Artificial Wildness is Poor Policy for Tiger Keepers!

I was saddened to hear over Christmas that 3 young men were victims of a Christmas Day tiger attack at the San Francisco Zoo and that one had died as a result of his wounds. I would also like to express my condolences to the staff of the zoo who also lost Tatiana, a female Amur tiger in the incident. It is the policy of many AZA zoos to minimize contact between keepers and the big predators like tigers, but keepers do develop a strong affection for the creatures they care for.

It is natural, in the wake of an incident like this to look around at the smaller tiger refuges, zoos and animal theme parks and wonder just how safe visitors are there. We don’t like to think a simple outing at the zoo with our children can end with a tragedy like this.

“Captive is captive,” says Tiger Missing Link Foundation director, Brian Werner, “…and you cannot duplicate a wild setting in captivity with captive tigers, all captive tigers should be acclimated with people as this better ensures safety of the tigers and people.

At Tiger Creek and facilities like Jack Hannah's Columbus Zoo, the keepers work extensively with the cats to develop a relationship with the animals. This provides an extra layer of safety so that should a cat escape for some reason, it is far less likely to attack someone. Many AZA accredited facilities discourage keeper interaction with their tigers and lions on the theory that somehow it is better for the captive animal to remain in a "wild" state.

Jack Hannah, interviewed on Good Morning America argued against this policy saying, “Tigers you see in captivity today, are NOT taken out of the wild. Tigers are born and raised here in the states. Tigers are endangered. You see more AZA escapes and attacks as each year goes by due to human error, AZA zoos do not encourage any handling of their animals, this is where the fault lies. If there was human interaction then maybe the outcome would have been different.

As we have seen, if a "wild" tiger does escape its pen, its instincts are going to be to find prey- which is exactly what happened in San Francisco. In this case, there may have been some taunting of the animal by the victims and if this proves to be the case, it only accentuates the need for adding every layer of additional security possible to our animal exhibits.

“While tigers are always wild animals,” says Brian Werner, “One advantage that we have here at Tiger Creek is that our animals are conditioned and have what we refer to as ‘cage manners’. Basically our tigers are imprinted or acclimated to people through various types of training and teaching methods. The tigers at Tiger Creek could still be dangerous just not typically as aggressive as the zoo cats. The zoos like to keep their tigers in their "wild state". They actually pride themselves on this fact. At Tiger Creek we know that this zoo approach makes a tiger much more aggressive and more stressed and even scared of people, which in turn could more easily lead to an adverse situation if confronted without barriers.
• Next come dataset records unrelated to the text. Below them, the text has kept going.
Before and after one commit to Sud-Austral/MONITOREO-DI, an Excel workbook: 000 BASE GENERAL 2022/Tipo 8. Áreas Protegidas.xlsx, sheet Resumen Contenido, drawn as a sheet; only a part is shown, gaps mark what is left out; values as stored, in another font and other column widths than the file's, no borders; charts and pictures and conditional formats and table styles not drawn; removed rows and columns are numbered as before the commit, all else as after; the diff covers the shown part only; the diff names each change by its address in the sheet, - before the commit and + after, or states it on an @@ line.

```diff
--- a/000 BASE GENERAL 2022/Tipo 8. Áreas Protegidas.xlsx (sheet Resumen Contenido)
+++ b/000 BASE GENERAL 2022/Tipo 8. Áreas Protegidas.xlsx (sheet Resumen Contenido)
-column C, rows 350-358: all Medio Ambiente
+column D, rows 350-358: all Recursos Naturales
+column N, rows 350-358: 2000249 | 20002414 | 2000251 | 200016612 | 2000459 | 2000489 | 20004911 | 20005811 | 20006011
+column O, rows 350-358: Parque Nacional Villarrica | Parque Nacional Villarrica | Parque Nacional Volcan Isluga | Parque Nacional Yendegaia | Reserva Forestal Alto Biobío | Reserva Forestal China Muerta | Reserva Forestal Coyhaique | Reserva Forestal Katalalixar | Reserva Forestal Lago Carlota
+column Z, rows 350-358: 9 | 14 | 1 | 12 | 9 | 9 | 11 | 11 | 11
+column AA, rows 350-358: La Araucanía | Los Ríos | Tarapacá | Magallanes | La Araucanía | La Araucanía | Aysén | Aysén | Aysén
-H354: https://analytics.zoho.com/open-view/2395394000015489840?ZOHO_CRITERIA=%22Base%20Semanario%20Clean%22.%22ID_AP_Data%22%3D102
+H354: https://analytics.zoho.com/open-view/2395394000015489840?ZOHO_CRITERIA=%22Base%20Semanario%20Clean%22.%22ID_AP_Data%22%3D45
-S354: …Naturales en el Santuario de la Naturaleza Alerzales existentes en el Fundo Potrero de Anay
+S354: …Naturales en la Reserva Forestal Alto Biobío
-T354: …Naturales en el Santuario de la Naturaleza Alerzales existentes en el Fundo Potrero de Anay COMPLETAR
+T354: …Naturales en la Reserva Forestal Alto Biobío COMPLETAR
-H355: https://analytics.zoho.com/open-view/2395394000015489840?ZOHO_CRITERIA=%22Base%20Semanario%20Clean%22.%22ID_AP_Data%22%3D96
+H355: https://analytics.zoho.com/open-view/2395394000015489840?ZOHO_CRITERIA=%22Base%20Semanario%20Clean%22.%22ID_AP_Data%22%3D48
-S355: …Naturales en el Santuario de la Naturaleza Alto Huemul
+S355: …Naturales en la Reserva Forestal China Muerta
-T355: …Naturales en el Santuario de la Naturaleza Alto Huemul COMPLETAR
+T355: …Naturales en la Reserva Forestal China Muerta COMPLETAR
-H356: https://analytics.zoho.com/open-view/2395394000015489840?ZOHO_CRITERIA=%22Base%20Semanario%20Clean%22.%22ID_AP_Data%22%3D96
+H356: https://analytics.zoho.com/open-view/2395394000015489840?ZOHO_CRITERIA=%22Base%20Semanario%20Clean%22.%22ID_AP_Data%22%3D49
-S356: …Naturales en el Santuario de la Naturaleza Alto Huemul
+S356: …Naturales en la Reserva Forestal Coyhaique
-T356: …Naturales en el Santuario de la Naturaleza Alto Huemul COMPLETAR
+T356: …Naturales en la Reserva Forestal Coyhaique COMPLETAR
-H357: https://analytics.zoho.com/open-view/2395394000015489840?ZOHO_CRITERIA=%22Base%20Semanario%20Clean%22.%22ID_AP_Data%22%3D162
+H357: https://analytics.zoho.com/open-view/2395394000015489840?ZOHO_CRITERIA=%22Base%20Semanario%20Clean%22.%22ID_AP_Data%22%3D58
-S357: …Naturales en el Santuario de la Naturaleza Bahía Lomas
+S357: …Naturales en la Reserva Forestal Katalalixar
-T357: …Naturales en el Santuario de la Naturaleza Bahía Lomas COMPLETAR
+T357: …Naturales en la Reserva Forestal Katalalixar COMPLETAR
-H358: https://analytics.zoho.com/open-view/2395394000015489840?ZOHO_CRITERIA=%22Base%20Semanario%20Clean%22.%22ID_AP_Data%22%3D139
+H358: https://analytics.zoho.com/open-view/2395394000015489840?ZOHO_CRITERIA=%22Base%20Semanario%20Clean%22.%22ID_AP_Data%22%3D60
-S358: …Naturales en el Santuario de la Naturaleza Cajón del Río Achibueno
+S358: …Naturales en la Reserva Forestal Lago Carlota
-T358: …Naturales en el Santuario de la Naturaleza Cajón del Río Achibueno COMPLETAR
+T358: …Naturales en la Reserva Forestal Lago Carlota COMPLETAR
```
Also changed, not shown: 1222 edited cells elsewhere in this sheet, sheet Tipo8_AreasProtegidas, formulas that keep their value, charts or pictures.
“A secondary factor is that some of our best-trained and experienced staffers here have been in with a tiger and know how to work with the cats and not against them. Zoo staff has zero experience at that level which in turn could make for an even more nervous situation if confronted head on with a tiger. It's just as important that staff be trained and acclimated to tigers as it is for the tigers themselves. Nonetheless despite all of what we do we do not mean to undermine that in general tigers are and can be dangerous.”

Maintaining a 'wild' tiger in captivity only makes the animal more angry, unhappy and likely to hurt someone. A hand-raised tiger that knows and has genuine affection for its keepers, that lives in an environment with plenty of mental stimulus and opportunities to play is unlikely to summon up the sort of rage that Tatiana (the SF tiger) exhibited in breaking out of what should have been a safe area. Had keepers paid more attention to her and to making her content and happy, the incident might never have happened. At least, someone should have kept a better eye on visitors to the tiger viewing areas.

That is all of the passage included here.